• [ASSIGNED TASK] Make an exact copy of every entry below, with the pictures left out.

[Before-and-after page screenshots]
■ ■ ■

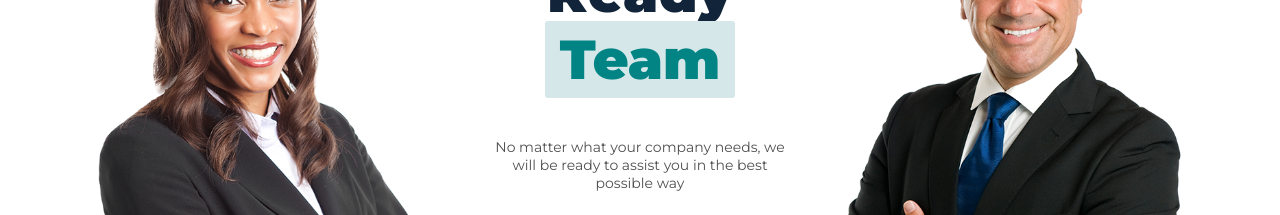
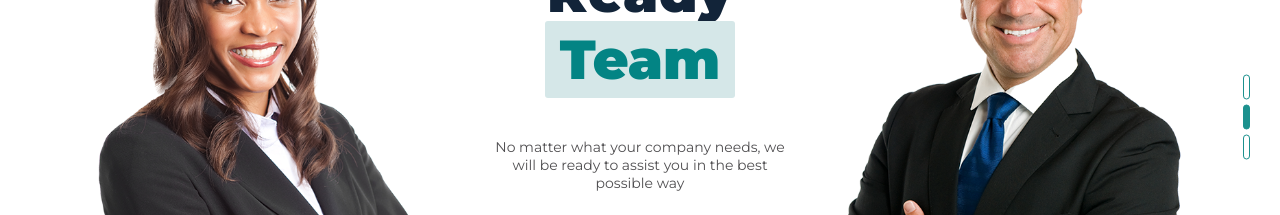
Before and after one commit to Jacopoguerini/proj-html-vuejs, a Vue app: page / in a window 1280 px wide. Shown: the part 303-518 px from the top of the page. Built offline with nearby package versions, Linux system fonts and the light colour scheme.

Commit message:
Aggiunto slider vuoto in Header

```diff
--- a/src/components/Header.vue
+++ b/src/components/Header.vue
@@ -73,6 +73,15 @@
                         </span>
                     </div>
                 </div>
+
+                <div class="slider">
+                    <!-- <div class="slider-dot"
+                    v-for="(div, index) in 3"
+                    :key="index"></div> -->
+                    <div class="slider-dot"></div>
+                    <div class="slider-dot active"></div>
+                    <div class="slider-dot"></div>
+                </div>
             </div>
         </div>
   </header>
@@ -90,7 +99,6 @@ export default {
         "contacts": Object,
         "navLinks": Array
     }
-
 }
 </script>
 
@@ -149,6 +157,36 @@ header {
             background-position: center;
             background-size: 190%;
             background-repeat: no-repeat;
+
+            .slider{
+                position: absolute;
+                height: auto;
+                width: auto;
+                top: 50%;
+                right: 0;
+                transform: translateY(-50%);
+                margin-right: 25px;
+
+                .slider-dot{
+                    height: 25px;
+                    width: 7px;
+                    border-radius: 5px;
+                    background-color: transparent;
+                    margin: 5px;
+                    border: 1px solid $elm;
+                    cursor: pointer;
+
+                    &:hover {
+                        background-color: $fountainBlue;
+                    }
+                }
+
+                .active {
+                    background-color: $elm;
+                }
+
+            }
+
         }
 
         .jumbotron-title {
```
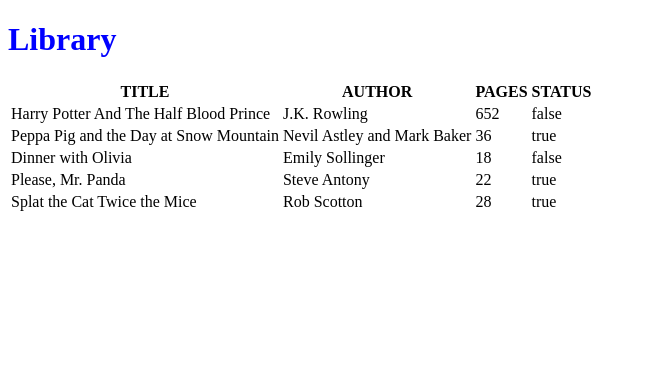
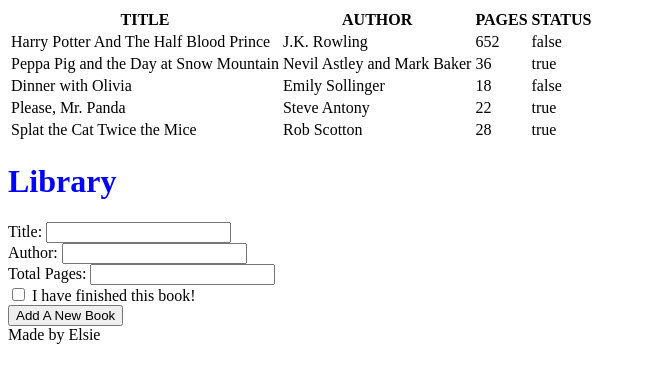
Before and after one commit to elsiechen/project-library, a plain HTML site: page index.html in a window 1280 px wide. Shown: the whole page, without its empty margins (0-646 px from the left). Drawn offline with Linux system fonts and the light colour scheme.

Commit message:
Create form

```diff
--- a/index.html
+++ b/index.html
@@ -9,8 +9,7 @@
     <script src="library.js" defer></script>
 </head>
 <body>
-    <h1>Library</h1>
-    <div class="container">
+    <div class="left-container">
         <table class="table">
             <thead>
                 <tr>
@@ -25,5 +24,31 @@
             </tbody>
         </table>
     </div>
+    <div class="right-container">
+        <div class="logo">
+            <div></div>
+            <h1>Library</h1>
+        </div>
+        <form action="">
+            <div class="title">
+                <label for="title" class="title">Title:</label>
+                <input type="text"  id="title" name="title">
+            </div>
+            <div class="author">
+                <label for="author" class="author">Author:</label>
+                <input type="text"  id="author" name="author">
+            </div>
+            <div class="pages">
+                <label for="pages" class="pages">Total Pages:</label>
+                <input type="tel" name="pages" id="pages">
+            </div>
+            <div class="read">
+                <input type="checkbox" name="read" id="read">
+                <label for="read">I have finished this book!</label>
+            </div>
+            <button type="button">Add A New Book</button>
+        </form>
+        <footer>Made by Elsie</footer>
+    </div>
 </body>
 </html>
--- a/library.js
+++ b/library.js
@@ -51,6 +51,5 @@ function display(){
         tr.appendChild(td4);
 
         tbody.appendChild(tr);
-        console.log(table);
     }
 }
```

■ ■ ■

• [WRITTEN SOLUTION]
Before and after one commit to Jacopoguerini/proj-html-vuejs, a Vue app: page / in a window 1280 px wide. Shown: the part 303-518 px from the top of the page. Built offline with nearby package versions, Linux system fonts and the light colour scheme.

Commit message:
Aggiunto slider vuoto in Header

```diff
--- a/src/components/Header.vue
+++ b/src/components/Header.vue
@@ -73,6 +73,15 @@
                         </span>
                     </div>
                 </div>
+
+                <div class="slider">
+                    <!-- <div class="slider-dot"
+                    v-for="(div, index) in 3"
+                    :key="index"></div> -->
+                    <div class="slider-dot"></div>
+                    <div class="slider-dot active"></div>
+                    <div class="slider-dot"></div>
+                </div>
             </div>
         </div>
   </header>
@@ -90,7 +99,6 @@ export default {
         "contacts": Object,
         "navLinks": Array
     }
-
 }
 </script>
 
@@ -149,6 +157,36 @@ header {
             background-position: center;
             background-size: 190%;
             background-repeat: no-repeat;
+
+            .slider{
+                position: absolute;
+                height: auto;
+                width: auto;
+                top: 50%;
+                right: 0;
+                transform: translateY(-50%);
+                margin-right: 25px;
+
+                .slider-dot{
+                    height: 25px;
+                    width: 7px;
+                    border-radius: 5px;
+                    background-color: transparent;
+                    margin: 5px;
+                    border: 1px solid $elm;
+                    cursor: pointer;
+
+                    &:hover {
+                        background-color: $fountainBlue;
+                    }
+                }
+
+                .active {
+                    background-color: $elm;
+                }
+
+            }
+
         }
 
         .jumbotron-title {
```
Before and after one commit to elsiechen/project-library, a plain HTML site: page index.html in a window 1280 px wide. Shown: the whole page, without its empty margins (0-646 px from the left). Drawn offline with Linux system fonts and the light colour scheme.

Commit message:
Create form

```diff
--- a/index.html
+++ b/index.html
@@ -9,8 +9,7 @@
     <script src="library.js" defer></script>
 </head>
 <body>
-    <h1>Library</h1>
-    <div class="container">
+    <div class="left-container">
         <table class="table">
             <thead>
                 <tr>
@@ -25,5 +24,31 @@
             </tbody>
         </table>
     </div>
+    <div class="right-container">
+        <div class="logo">
+            <div></div>
+            <h1>Library</h1>
+        </div>
+        <form action="">
+            <div class="title">
+                <label for="title" class="title">Title:</label>
+                <input type="text"  id="title" name="title">
+            </div>
+            <div class="author">
+                <label for="author" class="author">Author:</label>
+                <input type="text"  id="author" name="author">
+            </div>
+            <div class="pages">
+                <label for="pages" class="pages">Total Pages:</label>
+                <input type="tel" name="pages" id="pages">
+            </div>
+            <div class="read">
+                <input type="checkbox" name="read" id="read">
+                <label for="read">I have finished this book!</label>
+            </div>
+            <button type="button">Add A New Book</button>
+        </form>
+        <footer>Made by Elsie</footer>
+    </div>
 </body>
 </html>
--- a/library.js
+++ b/library.js
@@ -51,6 +51,5 @@ function display(){
         tr.appendChild(td4);
 
         tbody.appendChild(tr);
-        console.log(table);
     }
 }
```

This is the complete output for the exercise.